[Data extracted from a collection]
== Segment start ==

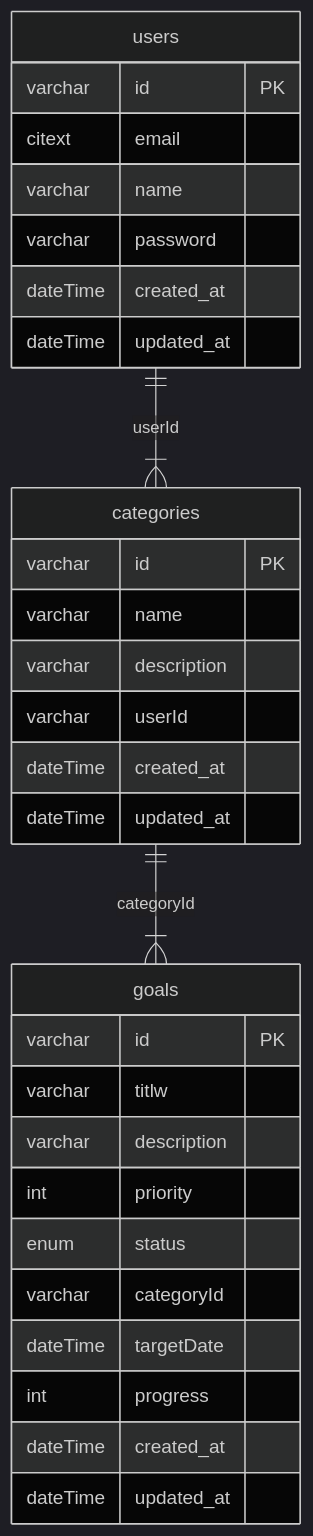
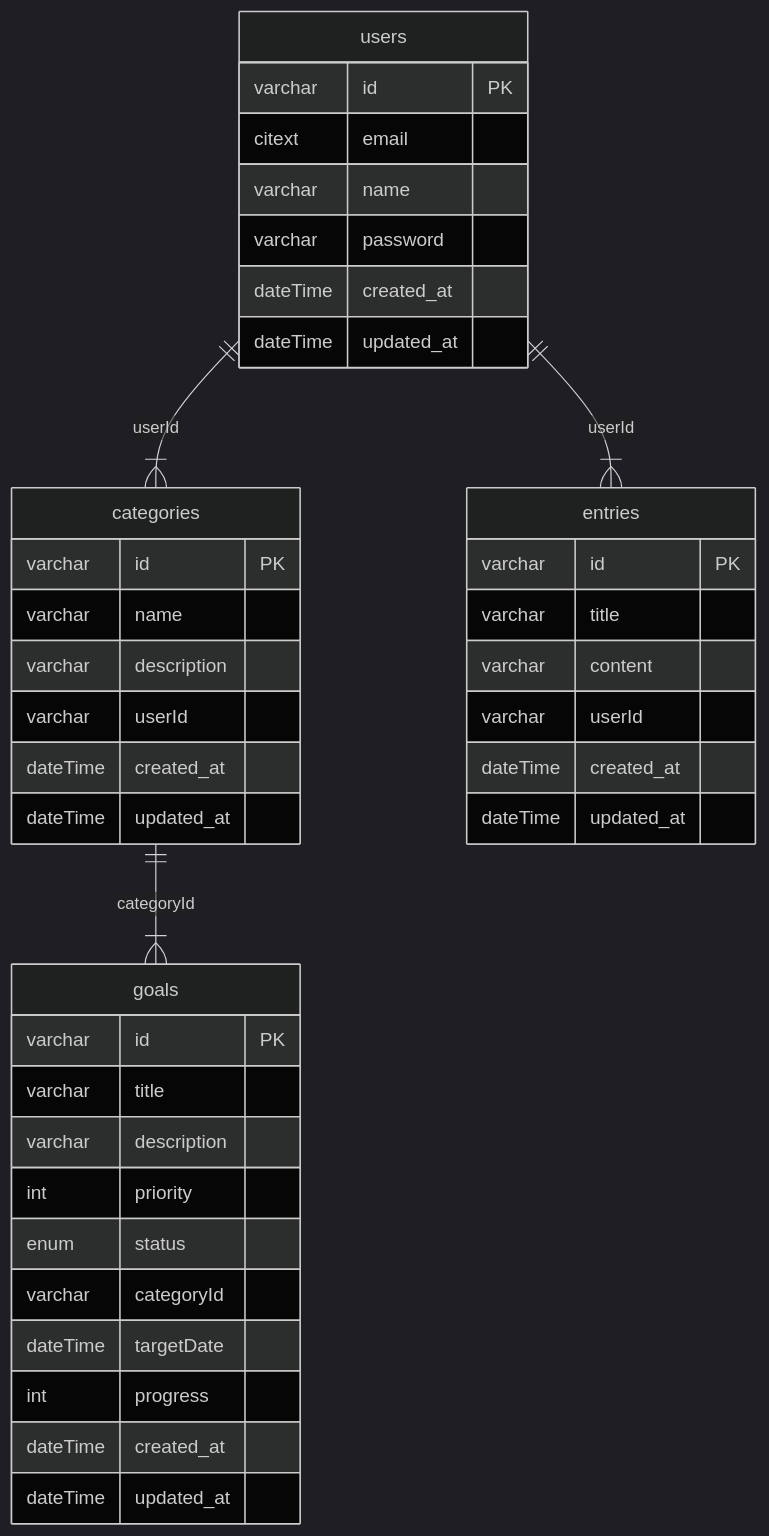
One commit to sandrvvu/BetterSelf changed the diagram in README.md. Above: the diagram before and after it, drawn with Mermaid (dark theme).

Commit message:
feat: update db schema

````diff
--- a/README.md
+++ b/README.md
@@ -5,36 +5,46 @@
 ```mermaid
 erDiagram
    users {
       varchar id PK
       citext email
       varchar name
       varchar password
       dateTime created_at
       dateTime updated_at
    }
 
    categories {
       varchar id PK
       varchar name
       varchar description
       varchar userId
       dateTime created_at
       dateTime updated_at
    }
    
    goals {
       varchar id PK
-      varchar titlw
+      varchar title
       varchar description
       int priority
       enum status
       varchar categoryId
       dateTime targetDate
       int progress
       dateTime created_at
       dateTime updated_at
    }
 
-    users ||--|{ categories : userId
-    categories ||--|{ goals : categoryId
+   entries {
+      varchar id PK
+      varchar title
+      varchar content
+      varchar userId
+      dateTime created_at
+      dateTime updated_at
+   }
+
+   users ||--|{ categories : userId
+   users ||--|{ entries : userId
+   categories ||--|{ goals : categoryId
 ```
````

== Segment end ==

§ **EXERCISE DETAILS**
All lines that contain the word "users" must be copied from the records above.

§ **EXERCISE ANSWER**
    users {
-    users ||--|{ categories : userId
+   users ||--|{ categories : userId
+   users ||--|{ entries : userId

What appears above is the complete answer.